Suprasellar adrenocorticotropic hormone-secreting ectopic pituitary adenoma: case report and literature Review.Neurosurgery. 2002 Mar; 50(3):618-25.N
OBJECTIVE AND IMPORTANCE
Functional ectopic pituitary adenomas are rare and can be misdiagnosed as extensions of pituitary adenomas when they are located in the vicinity of the normal gland. In this report, we present a case of an ectopic adrenocorticotropic hormone-secreting suprasellar pituitary adenoma that caused Cushing's disease. A literature review of previously reported ectopic pituitary adenomas is included to illustrate the diverse clinical manifestations of this disease entity.

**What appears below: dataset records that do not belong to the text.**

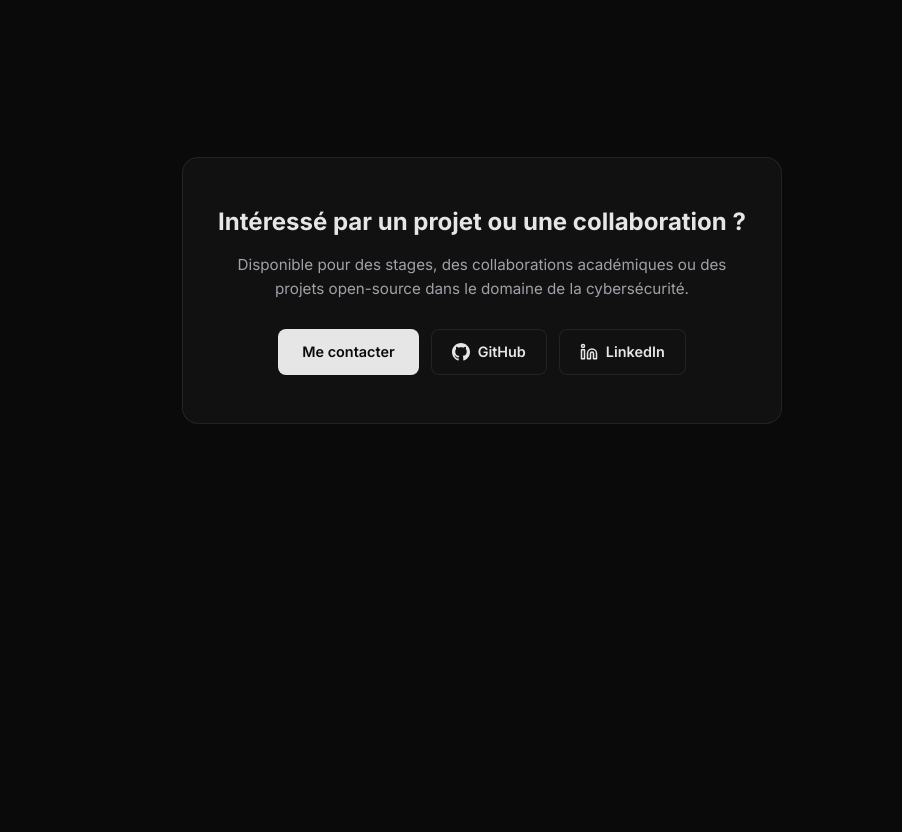
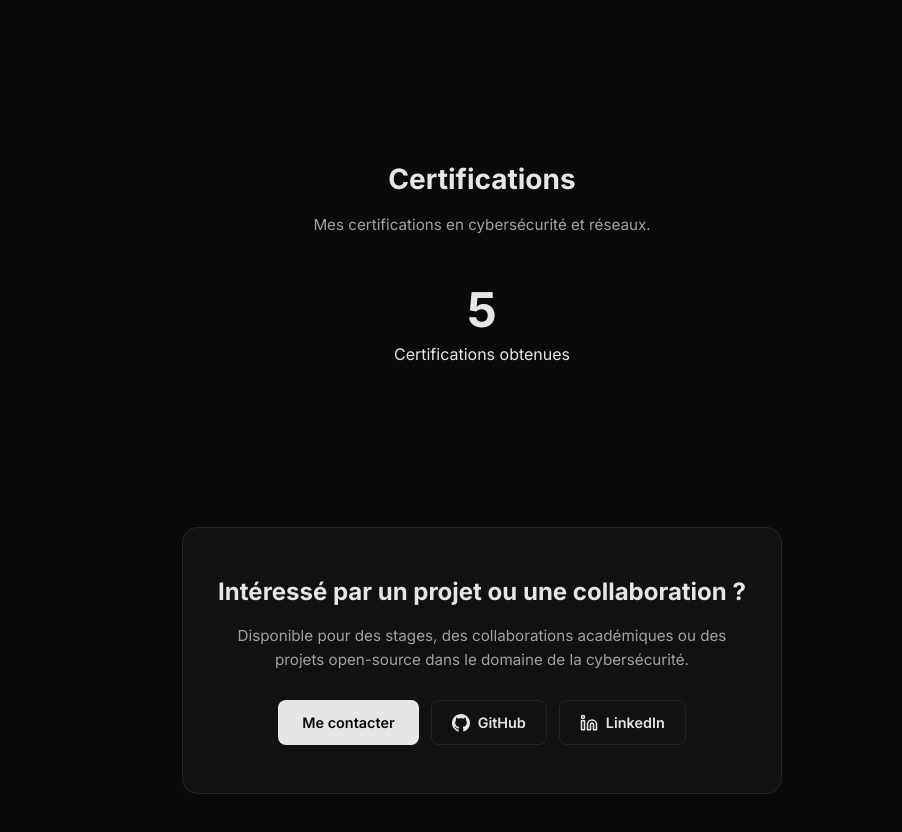
Before and after one commit to yassirmouyiwa/yassirmouyiwa.github.io, a plain HTML site: page index.html in a window 1280 px wide. Shown: the part 2622-3454 px from the top of the page, without its empty margins (158-1060 px from the left). Before the commit the page ends 3126 px from the top, so only its background shows below. Drawn offline with Linux system fonts and the light colour scheme.

Commit message:
feat: add certifications section with counter; adjust footer

```diff
--- a/index.html
+++ b/index.html
@@ -303,6 +303,22 @@
       </div>
     </section>
 
+    <!-- Certifications -->
+    <section class="certs" id="certs">
+      <div class="container">
+        <div class="section-header reveal">
+          <h2 data-fr="Certifications" data-en="Certifications">Certifications</h2>
+          <p data-fr="Mes certifications en cybersécurité et réseaux." data-en="My certifications in cybersecurity and networking.">Mes certifications en cybersécurité et réseaux.</p>
+        </div>
+        <div style="display:flex; justify-content:center; margin-top:24px;">
+          <div style="text-align:center;">
+            <div style="font-size:48px; font-weight:700; color:hsl(var(--accent)); line-height:1;">5</div>
+            <div style="margin-top:8px;" data-fr="Certifications obtenues" data-en="Certifications earned">Certifications obtenues</div>
+          </div>
+        </div>
+      </div>
+    </section>
+
     <!-- Contact / CTA -->
     <section class="contact" id="contact">
       <div class="container contact-inner reveal">
```
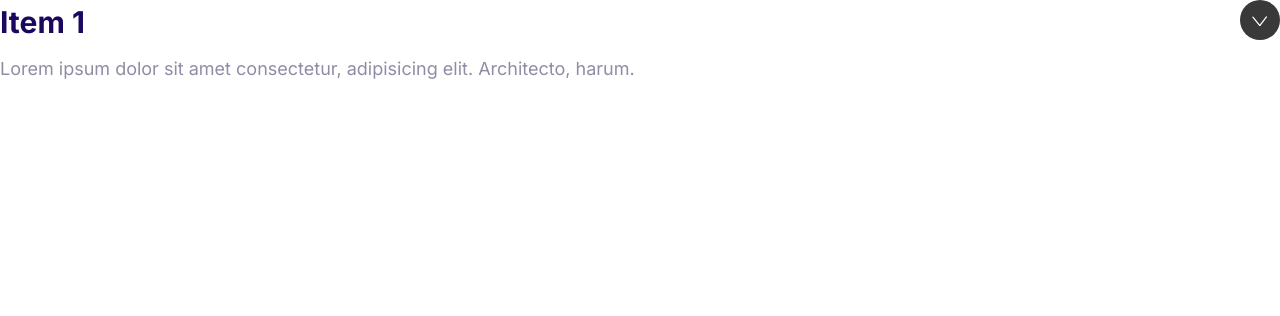
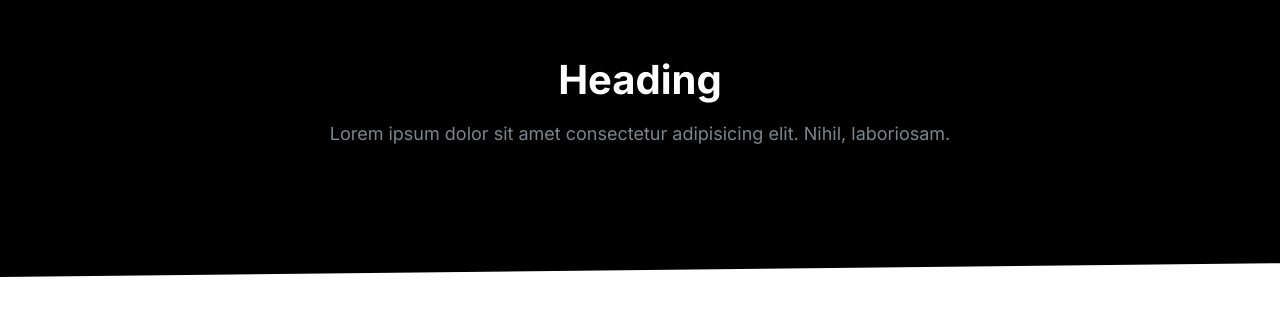
Before and after one commit to AsishPandey12/Cloud-Hub, a plain HTML site: page index.html in a window 1280 px wide. Drawn offline with Linux system fonts and the light colour scheme.

Commit message:
buil the block component.

```diff
--- a/css/style.css
+++ b/css/style.css
@@ -584,3 +584,45 @@
   max-height: 100vh;
   opacity: 1;
 }
+
+/* Blocks */
+
+.block {
+  --padding-vertical: 5rem;
+  padding: var(--padding-vertical) 2rem;
+}
+
+.block__header {
+  text-align: center;
+  margin-bottom: 4rem;
+}
+
+.block__heading {
+  margin-top: 0;
+}
+
+.block--dark {
+  background: #000;
+  color: #7b858b;
+}
+
+.block--dark h1,
+.block--dark h2,
+.block--dark h3 {
+  color: #fff;
+}
+
+.block--skewed-right {
+  padding-bottom: calc(var(--padding-vertical) + 4rem);
+  clip-path: polygon(0% 0%, 100% 0%, 100% 100%, 0% 95%);
+}
+
+.block--skewed-left {
+  padding-bottom: calc(var(--padding-vertical) + 4rem);
+  clip-path: polygon(0% 0%, 100% 0%, 100% 95%, 0% 100%);
+}
+
+.container {
+  max-width: 1140px;
+  margin: 0 auto;
+}
--- a/index.html
+++ b/index.html
@@ -14,18 +14,15 @@
     <title>Document</title>
   </head>
   <body>
-    <div class="collapsible collapsible--expanded">
-      <header class="collapsible__header">
-        <h2 class="collapsible__heading">Item 1</h2>
-        <svg class="icon icon--primary icon--white collapsible__chevron">
-          <use xlink:href="images/sprite.svg#chevron"></use>
-        </svg>
+    <section class="block block--dark block--skewed-left">
+      <header class="block__header">
+        <h2 class="block__heading">Heading</h2>
+        <p>
+          Lorem ipsum dolor sit amet consectetur adipisicing elit. Nihil,
+          laboriosam.
+        </p>
       </header>
-      <div class="collapsible__content">
-        Lorem ipsum dolor sit amet consectetur, adipisicing elit. Architecto,
-        harum.
-      </div>
-    </div>
+    </section>
     <script src="js/main.js"></script>
   </body>
 </html>
```
Also changed, not shown: components/blocks.html (added, +9 -0 lines).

An 11-year-old boy was noted to have hirsutism, a buffalo hump, and unexplained weight gain consistent with Cushing's syndrome. Laboratory investigations revealed that the boy had elevated adrenocorticotropic hormone and serum cortisol levels unsuppressed by dexamethasone. Magnetic resonance imaging scans were suggestive of a pituitary adenoma with suprasellar extension.
The initial transsphenoidal approach failed to achieve complete surgical resection. A repeat operation in which the pterional approach was used revealed a suprasellar pituitary adenoma without association with intrasellar contents. The patient's cushingoid symptoms improved significantly 3 months after surgery.
Ectopic pituitary adenomas should be considered in the differential diagnosis for all patients with Cushing's syndrome. Furthermore, surgical approaches should be chosen carefully once the diagnosis of ectopic pituitary adenoma is made.